Hoosiers Known For Restricting Sunday Sales, But Law’s Origins Probably Not What You Think.
Indiana may finally be on its way to nixing its ban on Sunday alcohol sales.
There are still several legislative hurdles to clear, but for an issue that has arisen every year, proponents are more optimistic than ever.
Prior to the Holidays, a panel tasked with reviewing Indiana’s state alcohol regulations voted to recommend allowing carryout alcohol sales on Sundays. The decision comes after a change in tone from previous opponents of Sunday sales, as well as an “unlikely alliance” between big-box stores and the state’s small liquor store organization.
What are the current laws?
Clear as mud? Retailers hear you.
Alcoholic beverages can legally be purchased between 7 a.m. and 3 a.m. Monday through Saturday.
Currently, Indiana is one of just twelve states which bans liquor sales on Sundays.

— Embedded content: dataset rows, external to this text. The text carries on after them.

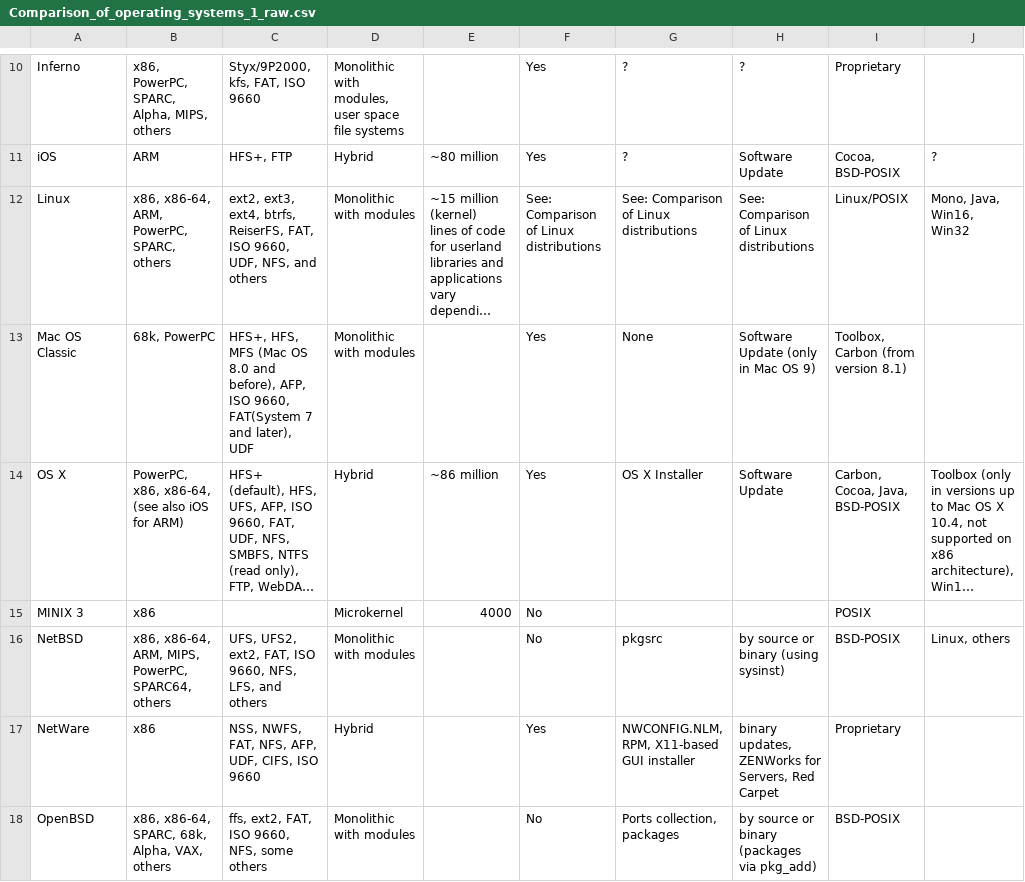
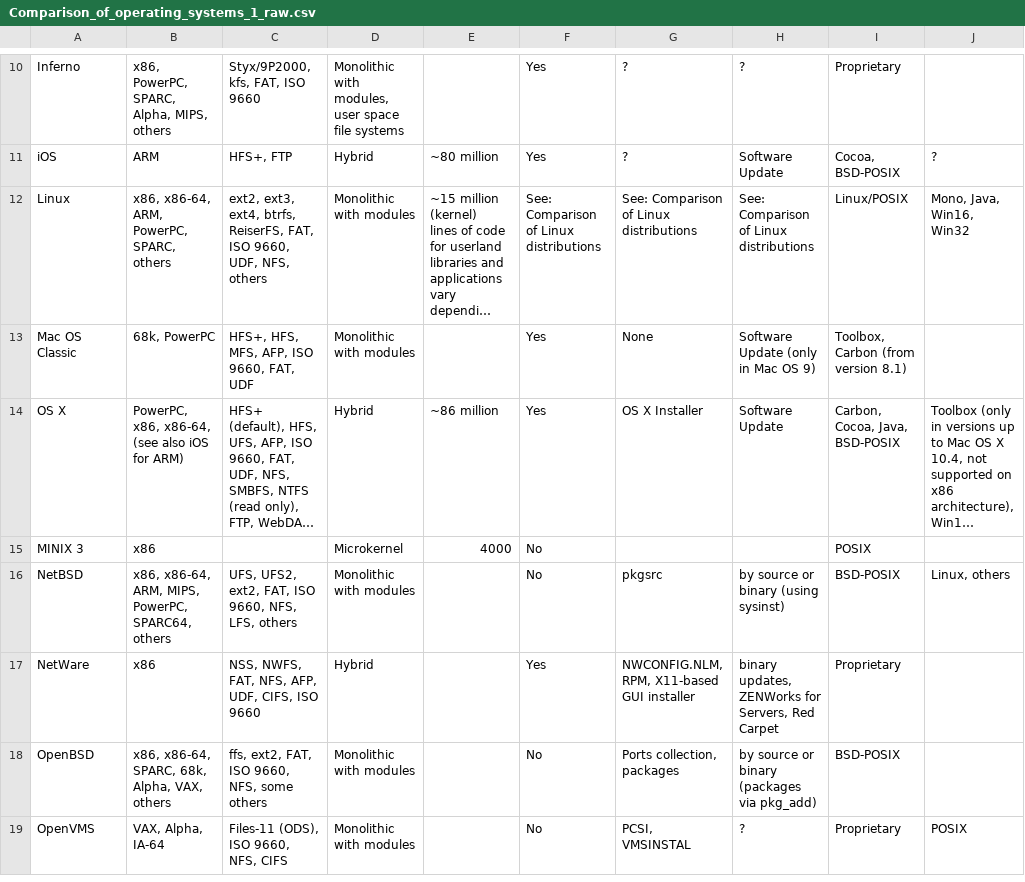
Before and after one commit to dneial/TP_PCM, a CSV file: OS/Comparison_of_operating_systems_1_raw.csv, drawn as a sheet; only a part is shown, gaps mark what is left out; the shorter side is filled out with more unchanged rows; long unchanged cells end in …; the diff covers the shown part only; the diff names each change by its address in the sheet, - before the commit and + after, or states it on an @@ line.

```diff
--- a/OS/Comparison_of_operating_systems_1_raw.csv
+++ b/OS/Comparison_of_operating_systems_1_raw.csv
-C12: …UDF, NFS, and others
+C12: …UDF, NFS, others
-C13: HFS+, HFS, MFS (Mac OS 8.0 and before), AFP, ISO 9660, FAT(System 7 and later), UDF
+C13: HFS+, HFS, MFS, AFP, ISO 9660, FAT, UDF
-C16: …NFS, LFS, and others
+C16: …NFS, LFS, others
```
Also changed, not shown: 6 edited cells elsewhere in this file, 1 other file.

Plus, Indiana is the only state in the country that bans carryout beer, wine, and liquor on Sundays except if it’s sold directly from a brewery or winery.
Additionally, Indiana is the only state that regulates alcohol based on temperature; chilled beer and wine is not allowed to be sold in grocery and convenience stores. But liquor stores, where you can buy cold beer, prohibits the sale of snacks (no beer nuts) and groceries (like milk for your White Russian).
Why has it been this way?
First, let’s go way back. A “blue law” in the United States is considered any law forbidding certain secular activities on Sunday. The first blue law in America was enacted in the colony of Virginia in the early 1600s, and required attendance at church on the Sabbath. It’s generally thought that the name “blue law” was derived from Samuel A. Peter’s General History of Connecticut (1781), which listed Sabbath regulations for New Haven, Connecticut. The work was printed on blue paper.
In Indiana, from before it was a state and throughout the 1800s, there were several movements toward the prohibition of alcohol all together, and many counties stayed dry throughout this period. In 1918, Indiana became the 25th state to go completely dry as a part of the temperance movement. Contrary to popular belief, religion and temperance weren’t the driving force behind Indiana’s current laws. “Alcohol is one of those businesses that very typically have been handled by a small proprietor,” Georgia Tech Economics Professor David Laband says. “And they’re no different than the other small operators. They don’t want to be open seven days a week. They’d like to have one day a week when they could get a little time off.”
However, with a former proponent of blue laws now on board with Sunday sales — the Indiana Association of Beverage Retailers recently called the laws “antiquated” — the last remaining reason may no longer stand.
Think Indiana’s bad? Other states have their own quirks.
- In Pennsylvania, sales of wine and liquor are only available through one of roughly 600 state-run stores.
- In Utah bars, mixed cocktails must be prepared out of sight, behind a frosted glass partition nicknamed a “Zion curtain.”
- Utah also restricts the sale of alcohol during emergencies – so stock up before a big snowstorm.
- In Ohio, it’s prohibited to use an image of Santa Claus in an ad for alcoholic beverages.
- Oklahoma prohibits the sale of cold beer – but only for beers higher than 4% ABV.
- New Hampshire designates cemeteries as dry zones. Not sure why this law had to be written – but it’s on the books.